It’s clear that 4IR offers unparalleled opportunities for innovation but it must be enabled by a supportive policy and regulatory environment. The challenge for investors, innovators and governments is not just to help unlock technology breakthroughs for challenges like climate change, but to mainstream the environmental and social impact considerations into wider technological advances – maximizing the positive impacts on both people and the planet.
8 key technologies that matter now
- Artificial intelligence (AI): Software algorithms that are capable of performing tasks that normally require human intelligence, such as visual perception, speech recognition, decision-making, and language translation. AI is an “umbrella” concept that is made up of numerous subfields such as machine learning, which focuses on the development of programs that can teach themselves to learn, understand, reason, plan, and act (i.e., become more “intelligent”) when exposed to new data in the right quantities.
- Augmented reality (AR): Addition of information or visuals to the physical world, via a graphics and/or audio overlay, to improve the user experience for a task or a product. This “augmentation” of the real world is achieved via supplemental devices that render and display said information. AR is distinct from Virtual Reality (VR); the latter being designed and used to re-create reality within a confined experience.
- Blockchain: Distributed electronic ledger that uses software algorithms to record and confirm transactions with reliability and anonymity. The record of events is shared between many parties and information once entered cannot be altered, as the downstream chain reinforces upstream transactions.
- Drones: Air or water-based devices and vehicles, e.g. Unmanned Aerial Vehicles (UAV), that fly or move without an on-board human pilot. Drones can operate autonomously (via on-board computers) on a predefined flight plan or be controlled remotely.

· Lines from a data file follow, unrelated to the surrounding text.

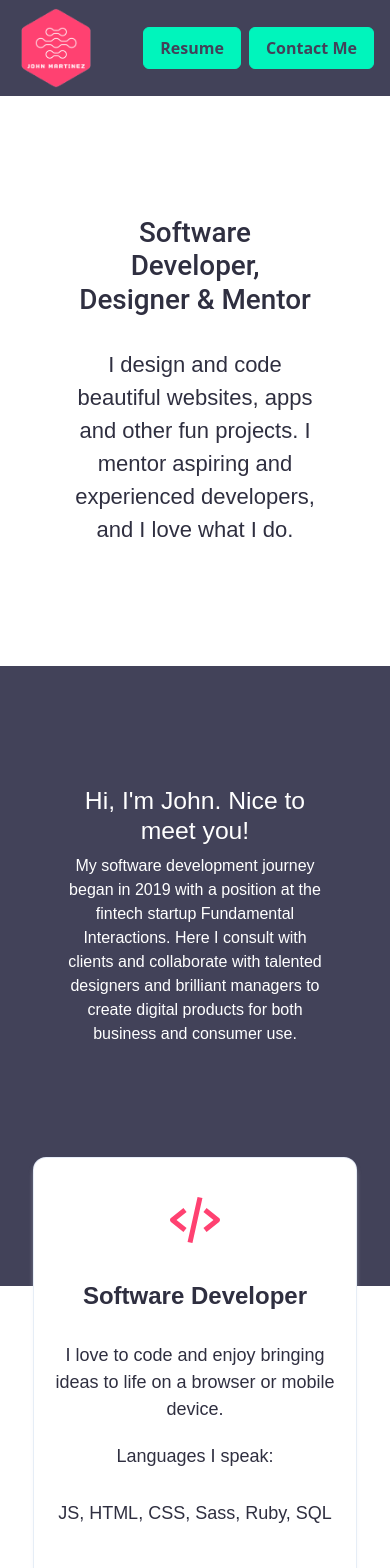
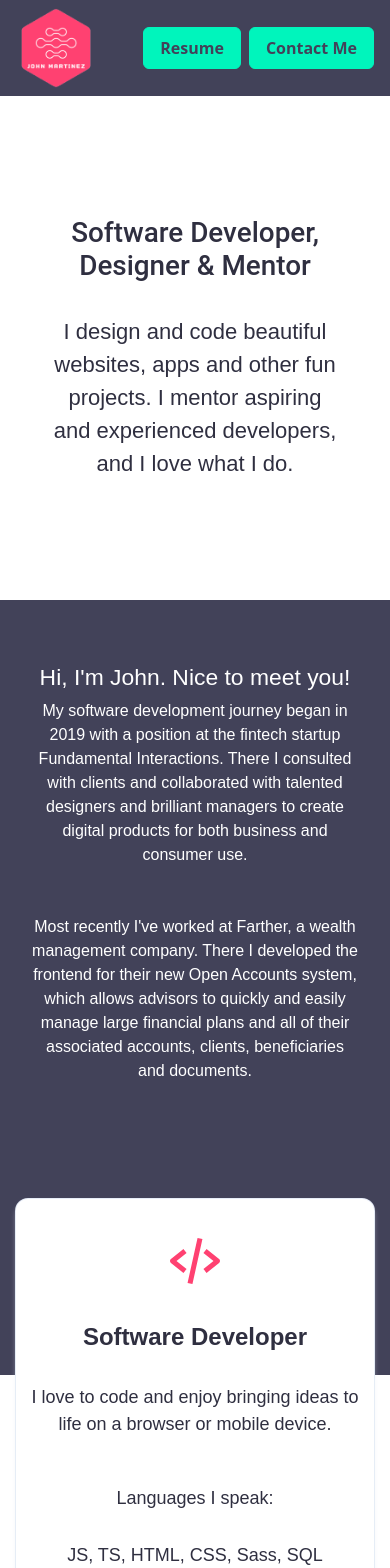
Before and after one commit to john-martinez-729/personal-site, a React (Create React App) app: page / in a window 390 px wide. Shown: the top 1568 px of the page. Built offline with nearby package versions, Linux system fonts and the light colour scheme.

Commit message:
updated with 2022 changes

```diff
--- a/src/App.css
+++ b/src/App.css
@@ -28,6 +28,15 @@
 .container {
   width: 90%;
   max-width: 70.5rem;
+}
+
+@media only screen and (max-width: 62em) {
+  .container {
+    width: 100%;
+    max-width: none;
+    margin: 0;
+    padding: 0;
+  }
 }
 
 .btn-primary {
@@ -74,8 +83,11 @@ header p,
 
 .primary-section p {
   font-weight: 300;
+  font-size: 1.375rem;
+}
+
+.primary-section p:last-child {
   margin-bottom: 6.25rem;
-  font-size: 1.375rem;
 }
 
 .primary-section {
@@ -99,12 +111,17 @@ header div {
 
 @media only screen and (max-width: 62em) {
   .primary-section {
-    margin-bottom: 3rem;
+    /* margin-bottom: 3rem; */
+    padding-top: 4rem;
   }
 
   .primary-section p {
     margin-bottom: 3rem;
     font-size: 1rem;
+  }
+
+  .primary-section h2 {
+    font-size: 1.43rem;
   }
 }
 
@@ -158,7 +175,7 @@ header div {
 
 @media only screen and (max-width: 62em) {
   .skill-card {
-    padding: 2rem 1rem;
+    padding: 2rem 1.5rem;
     /* min-width: 300px !important; */
     /* max-width: 343px !important; */
     border-right: none !important;
--- a/src/components/Hero.js
+++ b/src/components/Hero.js
@@ -7,9 +7,17 @@ export default function Hero() {
         <h2>Hi, I'm John. Nice to meet you!</h2>
         <p>
           My software development journey began in 2019 with a position at the
-          fintech startup Fundamental Interactions. Here I consult with clients
-          and collaborate with talented designers and brilliant managers to
-          create digital products for both business and consumer use.
+          fintech startup Fundamental Interactions. There I consulted with
+          clients and collaborated with talented designers and brilliant
+          managers to create digital products for both business and consumer
+          use.
+        </p>
+        <p>
+          Most recently I've worked at Farther, a wealth management company.
+          There I developed the frontend for their new Open Accounts system,
+          which allows advisors to quickly and easily manage large financial
+          plans and all of their associated accounts, clients, beneficiaries and
+          documents.
         </p>
       </div>
     </section>
--- a/src/components/Skills.js
+++ b/src/components/Skills.js
@@ -16,7 +16,7 @@ export default function Skills() {
               mobile device.
             </p>
             <h3>Languages I speak:</h3>
-            <p className="sm">JS, HTML, CSS, Sass, Ruby, SQL</p>
+            <p className="sm">JS, TS, HTML, CSS, Sass, SQL</p>
             <h3>Dev Skills:</h3>
             <ul>
               <li>React</li>
@@ -55,8 +55,7 @@ export default function Skills() {
             </p>
             <h3>Experiences I draw from:</h3>
             <p className="sm">
-              Thousands of hours of dev experience, creating all types of
-              projects
+              1000s of hours of dev experience, creating all types of projects
             </p>
             <h3>Mentorship Offerings:</h3>
             <ul>
```
Also changed, not shown: 1 other file (tests, documents, lock files or other folders).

- Internet of Things (IoT): Network of objects — devices, vehicles, etc. — embedded with sensors, software, network connectivity, and compute capability, that can collect and exchange data over the Internet. IoT enables devices to be connected and remotely monitored or controlled. The term IoT has come to represent any device that is now “connected” and accessible via a network connection. The Industrial IoT (IIoT) is a subset of IoT and refers to its use in manufacturing and industrial sectors.
- Robots: Electro-mechanical machines or virtual agents that automate, augment or assist human activities, autonomously or according to set instructions — often a computer program.
- Virtual reality (VR): Computer-generated simulation of a 3D image or a complete environment, within a defined and contained space (unlike AR), that viewers can interact with in realistic ways. VR is intended to be an immersive experience and typically requires equipment, most commonly a helmet/headset.
- 3D printing: Additive manufacturing techniques used to create 3D objects based on digital models by layering or “printing” successive layers of materials. 3D printing relies on innovative “inks” including plastic, metal, and more recently, glass and wood.
edie.net* : edie.net has been the market-leading information resource driving sustainability in business for nearly 20 years. A trusted and integral part of the workflow of 60,000+ sustainability professionals.
source: edie / piece written by Celine Herweijer